Return, from the material below, each line in which "Wallpaper" occurs.

────────

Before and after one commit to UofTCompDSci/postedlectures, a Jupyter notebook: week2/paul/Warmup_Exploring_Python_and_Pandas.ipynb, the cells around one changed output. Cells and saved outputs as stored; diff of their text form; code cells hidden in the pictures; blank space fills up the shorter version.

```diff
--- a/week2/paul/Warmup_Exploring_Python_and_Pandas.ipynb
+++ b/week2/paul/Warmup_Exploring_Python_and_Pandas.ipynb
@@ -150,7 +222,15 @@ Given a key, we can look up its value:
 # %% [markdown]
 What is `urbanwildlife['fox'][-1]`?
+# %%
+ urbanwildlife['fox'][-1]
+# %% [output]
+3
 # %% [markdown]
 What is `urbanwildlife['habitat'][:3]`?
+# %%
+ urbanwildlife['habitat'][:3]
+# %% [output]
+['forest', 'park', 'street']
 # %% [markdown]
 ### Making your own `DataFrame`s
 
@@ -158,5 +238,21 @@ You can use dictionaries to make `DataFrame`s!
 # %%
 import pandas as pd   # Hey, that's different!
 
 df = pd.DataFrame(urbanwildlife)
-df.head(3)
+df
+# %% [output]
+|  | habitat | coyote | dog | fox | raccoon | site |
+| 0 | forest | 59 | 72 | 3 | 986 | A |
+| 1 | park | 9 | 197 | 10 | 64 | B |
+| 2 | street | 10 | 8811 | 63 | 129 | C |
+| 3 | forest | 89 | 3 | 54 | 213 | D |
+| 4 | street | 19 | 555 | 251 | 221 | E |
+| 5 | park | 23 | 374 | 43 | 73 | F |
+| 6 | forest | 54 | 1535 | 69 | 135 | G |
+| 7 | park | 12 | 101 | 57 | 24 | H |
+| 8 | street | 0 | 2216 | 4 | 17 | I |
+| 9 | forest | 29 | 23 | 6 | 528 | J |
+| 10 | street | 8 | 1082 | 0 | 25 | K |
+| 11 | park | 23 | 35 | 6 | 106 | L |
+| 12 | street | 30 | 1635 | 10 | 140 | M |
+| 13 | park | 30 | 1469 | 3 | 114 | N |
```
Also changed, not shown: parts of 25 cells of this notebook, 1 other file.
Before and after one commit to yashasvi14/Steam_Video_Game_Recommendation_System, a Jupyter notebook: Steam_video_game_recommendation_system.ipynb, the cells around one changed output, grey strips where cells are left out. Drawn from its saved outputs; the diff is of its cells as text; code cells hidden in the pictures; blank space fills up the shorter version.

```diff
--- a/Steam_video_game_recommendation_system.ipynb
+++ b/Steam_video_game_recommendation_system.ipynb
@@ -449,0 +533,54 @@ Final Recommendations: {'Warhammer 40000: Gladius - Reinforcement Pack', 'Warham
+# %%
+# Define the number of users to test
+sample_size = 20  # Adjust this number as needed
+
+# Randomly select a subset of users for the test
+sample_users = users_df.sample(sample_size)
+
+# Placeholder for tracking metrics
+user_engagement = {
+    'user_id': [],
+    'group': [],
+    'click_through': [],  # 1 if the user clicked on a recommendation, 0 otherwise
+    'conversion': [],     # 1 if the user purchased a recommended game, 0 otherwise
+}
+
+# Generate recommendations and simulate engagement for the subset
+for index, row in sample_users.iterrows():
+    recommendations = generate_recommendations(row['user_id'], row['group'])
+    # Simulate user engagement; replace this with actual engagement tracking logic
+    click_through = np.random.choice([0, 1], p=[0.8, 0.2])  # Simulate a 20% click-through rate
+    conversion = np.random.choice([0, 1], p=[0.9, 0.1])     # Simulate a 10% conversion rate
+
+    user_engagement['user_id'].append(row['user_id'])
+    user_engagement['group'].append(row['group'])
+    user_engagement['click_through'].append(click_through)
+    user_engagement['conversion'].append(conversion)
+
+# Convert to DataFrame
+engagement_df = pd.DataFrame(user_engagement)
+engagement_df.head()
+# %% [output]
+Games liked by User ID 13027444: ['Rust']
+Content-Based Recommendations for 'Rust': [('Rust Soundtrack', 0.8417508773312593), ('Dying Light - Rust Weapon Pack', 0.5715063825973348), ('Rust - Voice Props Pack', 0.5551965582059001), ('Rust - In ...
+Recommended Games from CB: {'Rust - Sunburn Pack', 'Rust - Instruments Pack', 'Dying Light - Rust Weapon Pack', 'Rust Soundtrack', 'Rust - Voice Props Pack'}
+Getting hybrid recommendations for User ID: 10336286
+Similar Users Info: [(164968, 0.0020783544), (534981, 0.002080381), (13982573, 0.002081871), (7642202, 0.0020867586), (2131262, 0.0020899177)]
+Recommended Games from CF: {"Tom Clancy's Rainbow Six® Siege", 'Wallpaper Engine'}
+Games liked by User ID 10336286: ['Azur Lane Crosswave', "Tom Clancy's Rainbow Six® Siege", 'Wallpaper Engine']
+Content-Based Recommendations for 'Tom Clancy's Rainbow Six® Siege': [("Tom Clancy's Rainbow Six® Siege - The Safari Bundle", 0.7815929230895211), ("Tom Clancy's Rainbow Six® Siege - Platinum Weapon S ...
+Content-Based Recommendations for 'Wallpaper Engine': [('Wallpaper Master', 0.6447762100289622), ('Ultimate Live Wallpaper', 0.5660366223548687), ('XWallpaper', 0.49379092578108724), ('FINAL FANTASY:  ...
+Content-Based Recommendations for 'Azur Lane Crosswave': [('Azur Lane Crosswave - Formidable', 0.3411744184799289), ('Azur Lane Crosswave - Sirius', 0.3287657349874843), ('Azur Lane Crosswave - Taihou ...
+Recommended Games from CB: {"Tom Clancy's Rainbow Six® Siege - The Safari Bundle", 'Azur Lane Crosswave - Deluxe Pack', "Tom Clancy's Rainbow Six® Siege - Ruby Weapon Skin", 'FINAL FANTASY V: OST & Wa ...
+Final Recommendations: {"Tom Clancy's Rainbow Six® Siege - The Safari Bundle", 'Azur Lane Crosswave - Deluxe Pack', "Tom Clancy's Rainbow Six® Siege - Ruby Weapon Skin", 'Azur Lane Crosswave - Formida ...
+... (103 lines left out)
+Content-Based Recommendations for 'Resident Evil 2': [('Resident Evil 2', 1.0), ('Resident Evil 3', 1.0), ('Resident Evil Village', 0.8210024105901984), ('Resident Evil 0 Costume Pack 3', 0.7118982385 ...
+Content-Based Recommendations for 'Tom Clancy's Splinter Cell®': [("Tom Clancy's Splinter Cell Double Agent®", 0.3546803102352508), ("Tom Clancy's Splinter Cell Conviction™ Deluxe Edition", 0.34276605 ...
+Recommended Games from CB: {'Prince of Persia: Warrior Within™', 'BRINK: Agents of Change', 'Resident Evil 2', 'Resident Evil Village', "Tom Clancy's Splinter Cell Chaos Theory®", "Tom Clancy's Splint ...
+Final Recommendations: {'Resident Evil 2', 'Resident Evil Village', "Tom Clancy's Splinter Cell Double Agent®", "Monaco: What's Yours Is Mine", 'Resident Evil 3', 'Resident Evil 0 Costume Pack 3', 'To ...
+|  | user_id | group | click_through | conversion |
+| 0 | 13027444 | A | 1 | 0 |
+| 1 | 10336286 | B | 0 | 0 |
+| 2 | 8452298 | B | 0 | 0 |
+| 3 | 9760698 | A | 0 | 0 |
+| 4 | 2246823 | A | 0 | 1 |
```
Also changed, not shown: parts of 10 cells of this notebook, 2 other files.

────────

**SOLUTION FOR THIS PROBLEM:**
+Recommended Games from CF: {"Tom Clancy's Rainbow Six® Siege", 'Wallpaper Engine'}
+Games liked by User ID 10336286: ['Azur Lane Crosswave', "Tom Clancy's Rainbow Six® Siege", 'Wallpaper Engine']
+Content-Based Recommendations for 'Wallpaper Engine': [('Wallpaper Master', 0.6447762100289622), ('Ultimate Live Wallpaper', 0.5660366223548687), ('XWallpaper', 0.49379092578108724), ('FINAL FANTASY:  ...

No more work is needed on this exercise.